Slavery and the Constitution
From the year 1780 through approximately 1815 many people in the United States were at war. While so many people were fighting for their independence the African Americans were fighting for their own freedom and independence from slavery, while being forced to fight for others freedom at the same time. Even the freed African Americans fought long and hard for their loved ones that had fallen victim to slavery. While so many people in the southern states and very few in the north were still for slavery many were hell bent against it.
Many people during this time thought that slavery should be abolished. However, just because these individuals thought slavery should be done away with does not mean that every one of them actually voiced their concerns and stood up for the slaves. For example, George Washington was a slave owner himself, but after fighting a huge battle for his own independence he soon began rethinking being a slave owner. Washington never voiced his opinion on slavery, but freed every one of his slaves in his will. Many people thought that slavery should be abolished because of the way that it violated the slave’s human rights and gave the so called masters total control and the ability to dictate. Phyllis Wheatley was one of the many people that fought for the enslaved African American. Phyllis was a writer who wrote and spoke about the injustice of slavery.

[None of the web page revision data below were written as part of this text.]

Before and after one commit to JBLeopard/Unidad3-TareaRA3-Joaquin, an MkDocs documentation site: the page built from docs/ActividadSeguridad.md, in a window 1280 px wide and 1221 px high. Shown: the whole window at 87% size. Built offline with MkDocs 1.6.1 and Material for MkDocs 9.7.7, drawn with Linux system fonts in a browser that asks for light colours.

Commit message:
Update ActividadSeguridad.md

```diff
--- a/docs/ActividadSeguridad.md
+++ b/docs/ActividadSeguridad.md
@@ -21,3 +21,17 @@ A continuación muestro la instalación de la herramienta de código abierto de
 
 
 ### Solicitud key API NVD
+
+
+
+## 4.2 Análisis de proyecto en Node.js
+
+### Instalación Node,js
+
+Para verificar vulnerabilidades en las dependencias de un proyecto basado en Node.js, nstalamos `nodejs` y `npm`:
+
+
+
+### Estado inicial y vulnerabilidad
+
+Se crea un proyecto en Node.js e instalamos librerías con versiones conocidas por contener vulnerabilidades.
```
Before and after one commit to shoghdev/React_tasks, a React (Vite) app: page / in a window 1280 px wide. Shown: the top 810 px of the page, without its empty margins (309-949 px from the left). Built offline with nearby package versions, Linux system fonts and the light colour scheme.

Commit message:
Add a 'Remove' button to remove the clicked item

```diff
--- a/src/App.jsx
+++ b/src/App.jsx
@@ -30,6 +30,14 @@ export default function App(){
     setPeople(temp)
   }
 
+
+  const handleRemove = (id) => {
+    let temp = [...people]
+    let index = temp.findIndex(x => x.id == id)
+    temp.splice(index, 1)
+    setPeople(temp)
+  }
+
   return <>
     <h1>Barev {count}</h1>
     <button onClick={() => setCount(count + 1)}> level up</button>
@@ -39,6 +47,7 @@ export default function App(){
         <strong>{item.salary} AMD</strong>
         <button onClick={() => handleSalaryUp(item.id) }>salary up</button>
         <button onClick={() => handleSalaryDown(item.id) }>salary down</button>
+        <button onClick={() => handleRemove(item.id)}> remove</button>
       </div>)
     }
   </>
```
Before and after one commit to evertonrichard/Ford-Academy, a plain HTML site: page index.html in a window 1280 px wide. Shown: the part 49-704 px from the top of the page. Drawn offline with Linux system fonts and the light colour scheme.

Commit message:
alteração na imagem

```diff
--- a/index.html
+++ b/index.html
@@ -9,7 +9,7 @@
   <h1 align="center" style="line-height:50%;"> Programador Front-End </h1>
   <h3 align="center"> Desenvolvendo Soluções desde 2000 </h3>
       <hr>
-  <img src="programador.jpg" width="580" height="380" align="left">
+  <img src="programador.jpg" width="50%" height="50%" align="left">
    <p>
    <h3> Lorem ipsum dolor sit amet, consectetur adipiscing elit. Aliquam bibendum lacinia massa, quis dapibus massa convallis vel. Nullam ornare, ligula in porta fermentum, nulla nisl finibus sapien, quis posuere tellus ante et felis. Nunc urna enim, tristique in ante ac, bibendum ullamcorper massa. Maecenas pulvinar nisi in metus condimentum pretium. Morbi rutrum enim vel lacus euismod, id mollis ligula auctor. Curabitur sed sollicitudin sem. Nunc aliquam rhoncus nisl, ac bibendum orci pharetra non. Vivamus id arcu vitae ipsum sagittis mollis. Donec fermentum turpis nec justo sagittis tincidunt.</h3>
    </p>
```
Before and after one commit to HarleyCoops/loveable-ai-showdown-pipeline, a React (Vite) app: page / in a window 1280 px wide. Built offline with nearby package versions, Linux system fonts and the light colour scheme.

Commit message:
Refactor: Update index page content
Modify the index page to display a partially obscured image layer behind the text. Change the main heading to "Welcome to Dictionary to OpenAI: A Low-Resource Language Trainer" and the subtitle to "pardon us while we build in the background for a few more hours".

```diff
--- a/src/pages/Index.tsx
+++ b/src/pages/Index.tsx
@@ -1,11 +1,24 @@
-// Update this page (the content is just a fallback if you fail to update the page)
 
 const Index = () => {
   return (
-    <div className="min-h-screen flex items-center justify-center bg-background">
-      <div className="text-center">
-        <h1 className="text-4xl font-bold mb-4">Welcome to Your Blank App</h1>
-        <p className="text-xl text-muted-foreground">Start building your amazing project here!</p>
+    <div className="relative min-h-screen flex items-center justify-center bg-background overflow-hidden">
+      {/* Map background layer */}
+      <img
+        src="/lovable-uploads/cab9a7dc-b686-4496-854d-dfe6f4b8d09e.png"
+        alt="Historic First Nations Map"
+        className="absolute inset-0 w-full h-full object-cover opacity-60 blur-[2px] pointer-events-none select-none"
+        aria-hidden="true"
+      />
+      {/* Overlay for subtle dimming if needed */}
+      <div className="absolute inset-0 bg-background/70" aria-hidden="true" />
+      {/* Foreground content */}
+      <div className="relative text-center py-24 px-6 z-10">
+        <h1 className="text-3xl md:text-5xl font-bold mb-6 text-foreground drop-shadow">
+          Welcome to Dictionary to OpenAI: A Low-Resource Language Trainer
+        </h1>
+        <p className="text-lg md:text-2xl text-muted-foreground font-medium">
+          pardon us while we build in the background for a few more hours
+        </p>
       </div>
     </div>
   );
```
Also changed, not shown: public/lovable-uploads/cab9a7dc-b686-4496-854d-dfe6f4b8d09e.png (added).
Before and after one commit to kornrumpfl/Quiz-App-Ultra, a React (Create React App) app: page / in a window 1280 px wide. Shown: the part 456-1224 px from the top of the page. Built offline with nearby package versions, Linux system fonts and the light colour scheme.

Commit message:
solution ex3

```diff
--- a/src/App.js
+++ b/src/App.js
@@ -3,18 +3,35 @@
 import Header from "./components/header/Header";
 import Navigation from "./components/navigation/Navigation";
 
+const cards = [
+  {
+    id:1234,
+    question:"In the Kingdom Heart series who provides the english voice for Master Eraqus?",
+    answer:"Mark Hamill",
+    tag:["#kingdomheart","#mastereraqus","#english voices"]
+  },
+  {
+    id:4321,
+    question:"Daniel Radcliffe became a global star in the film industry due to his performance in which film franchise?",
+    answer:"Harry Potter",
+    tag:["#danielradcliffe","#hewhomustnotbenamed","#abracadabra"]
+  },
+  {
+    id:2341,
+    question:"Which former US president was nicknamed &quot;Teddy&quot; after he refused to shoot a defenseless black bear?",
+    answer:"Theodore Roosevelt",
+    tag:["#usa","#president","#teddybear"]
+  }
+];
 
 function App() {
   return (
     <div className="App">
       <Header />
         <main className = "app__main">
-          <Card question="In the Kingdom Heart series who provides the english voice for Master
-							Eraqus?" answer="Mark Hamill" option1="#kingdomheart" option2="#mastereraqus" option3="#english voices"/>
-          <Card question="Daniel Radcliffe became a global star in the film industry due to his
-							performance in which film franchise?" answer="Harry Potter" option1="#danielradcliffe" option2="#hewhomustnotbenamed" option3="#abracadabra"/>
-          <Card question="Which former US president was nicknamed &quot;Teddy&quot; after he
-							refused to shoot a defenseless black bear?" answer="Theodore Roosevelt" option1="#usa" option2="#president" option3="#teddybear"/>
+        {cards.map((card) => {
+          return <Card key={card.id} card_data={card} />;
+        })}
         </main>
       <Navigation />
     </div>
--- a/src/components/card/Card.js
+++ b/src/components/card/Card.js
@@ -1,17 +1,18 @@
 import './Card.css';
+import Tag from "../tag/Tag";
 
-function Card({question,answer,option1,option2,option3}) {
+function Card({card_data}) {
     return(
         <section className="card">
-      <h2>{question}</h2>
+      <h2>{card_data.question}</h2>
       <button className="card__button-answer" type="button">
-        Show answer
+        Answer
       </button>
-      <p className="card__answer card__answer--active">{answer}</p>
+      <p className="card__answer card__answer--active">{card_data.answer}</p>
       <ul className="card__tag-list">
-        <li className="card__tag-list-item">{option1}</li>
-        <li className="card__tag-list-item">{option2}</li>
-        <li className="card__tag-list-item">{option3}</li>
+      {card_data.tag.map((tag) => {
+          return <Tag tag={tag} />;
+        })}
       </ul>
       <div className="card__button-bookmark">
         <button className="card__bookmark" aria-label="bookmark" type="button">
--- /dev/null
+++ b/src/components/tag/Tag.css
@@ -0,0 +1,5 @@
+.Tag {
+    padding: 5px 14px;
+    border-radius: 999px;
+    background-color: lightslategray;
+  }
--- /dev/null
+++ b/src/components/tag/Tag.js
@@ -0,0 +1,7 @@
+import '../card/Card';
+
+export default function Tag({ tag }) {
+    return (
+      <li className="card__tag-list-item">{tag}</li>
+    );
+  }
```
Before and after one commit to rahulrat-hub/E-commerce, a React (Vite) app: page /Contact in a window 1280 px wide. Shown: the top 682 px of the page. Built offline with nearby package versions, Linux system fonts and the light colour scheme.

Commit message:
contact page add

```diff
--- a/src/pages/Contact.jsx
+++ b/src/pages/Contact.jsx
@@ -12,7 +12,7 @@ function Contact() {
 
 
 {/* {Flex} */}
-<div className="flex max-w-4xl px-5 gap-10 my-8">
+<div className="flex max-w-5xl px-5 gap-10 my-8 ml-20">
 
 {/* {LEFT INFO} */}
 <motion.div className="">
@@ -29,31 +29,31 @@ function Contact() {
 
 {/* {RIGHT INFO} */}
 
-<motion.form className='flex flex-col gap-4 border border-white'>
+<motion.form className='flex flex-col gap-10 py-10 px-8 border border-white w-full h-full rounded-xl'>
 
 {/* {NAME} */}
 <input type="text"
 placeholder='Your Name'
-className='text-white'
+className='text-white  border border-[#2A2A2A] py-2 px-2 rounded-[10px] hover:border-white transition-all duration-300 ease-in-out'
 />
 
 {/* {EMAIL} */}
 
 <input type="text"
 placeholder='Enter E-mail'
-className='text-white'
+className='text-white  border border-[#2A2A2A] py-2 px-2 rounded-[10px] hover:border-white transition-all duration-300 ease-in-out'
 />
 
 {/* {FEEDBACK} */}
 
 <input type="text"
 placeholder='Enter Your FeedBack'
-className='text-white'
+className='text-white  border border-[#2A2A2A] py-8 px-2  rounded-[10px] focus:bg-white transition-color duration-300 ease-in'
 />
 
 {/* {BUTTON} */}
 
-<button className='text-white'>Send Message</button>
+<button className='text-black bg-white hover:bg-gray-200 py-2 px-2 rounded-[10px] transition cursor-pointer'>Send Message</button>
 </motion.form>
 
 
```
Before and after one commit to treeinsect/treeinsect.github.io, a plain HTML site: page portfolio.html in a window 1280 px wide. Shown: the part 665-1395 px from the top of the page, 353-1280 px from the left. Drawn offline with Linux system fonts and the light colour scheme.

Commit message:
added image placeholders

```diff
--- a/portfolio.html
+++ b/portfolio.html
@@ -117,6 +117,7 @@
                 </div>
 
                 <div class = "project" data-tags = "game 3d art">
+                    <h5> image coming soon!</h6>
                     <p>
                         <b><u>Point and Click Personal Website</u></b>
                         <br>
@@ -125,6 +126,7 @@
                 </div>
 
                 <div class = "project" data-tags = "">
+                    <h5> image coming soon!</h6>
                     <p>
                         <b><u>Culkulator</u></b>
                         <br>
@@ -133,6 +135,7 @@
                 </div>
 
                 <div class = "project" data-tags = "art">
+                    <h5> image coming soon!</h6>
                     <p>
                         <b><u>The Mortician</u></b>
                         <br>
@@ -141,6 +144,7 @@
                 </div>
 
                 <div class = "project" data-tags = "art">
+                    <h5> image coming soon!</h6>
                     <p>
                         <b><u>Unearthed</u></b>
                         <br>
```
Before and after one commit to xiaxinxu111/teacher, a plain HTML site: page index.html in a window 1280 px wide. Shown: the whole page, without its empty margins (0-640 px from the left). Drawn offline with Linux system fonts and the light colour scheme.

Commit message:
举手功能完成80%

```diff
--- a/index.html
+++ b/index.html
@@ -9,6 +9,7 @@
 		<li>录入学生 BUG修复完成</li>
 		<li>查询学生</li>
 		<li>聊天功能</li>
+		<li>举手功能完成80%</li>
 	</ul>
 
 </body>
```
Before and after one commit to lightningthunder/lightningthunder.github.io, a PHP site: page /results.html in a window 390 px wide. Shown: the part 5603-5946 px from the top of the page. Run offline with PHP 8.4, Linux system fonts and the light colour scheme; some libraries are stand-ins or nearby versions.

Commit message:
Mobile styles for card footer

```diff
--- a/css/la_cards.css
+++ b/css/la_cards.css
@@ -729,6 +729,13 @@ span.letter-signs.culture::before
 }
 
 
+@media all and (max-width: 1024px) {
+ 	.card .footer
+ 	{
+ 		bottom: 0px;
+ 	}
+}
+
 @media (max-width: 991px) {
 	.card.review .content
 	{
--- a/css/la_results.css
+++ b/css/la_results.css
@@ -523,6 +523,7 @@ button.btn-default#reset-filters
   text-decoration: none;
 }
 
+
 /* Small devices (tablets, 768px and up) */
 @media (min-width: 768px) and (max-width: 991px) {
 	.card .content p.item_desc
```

James Otis was a white colonist that believed slavery was “a huge violation of the law of nature.” John Allen shares the same beliefs as Otis and did all that he could to let his voice be heard and free slaves.
Many people, especially those in the south, believed that slavery should continue. Slave owners in the south were all for slavery continuing because it was much cheaper than having to hire laborers to harvest their crops and fields. Many people in the north were supporters of slavery too, because they faced major profits...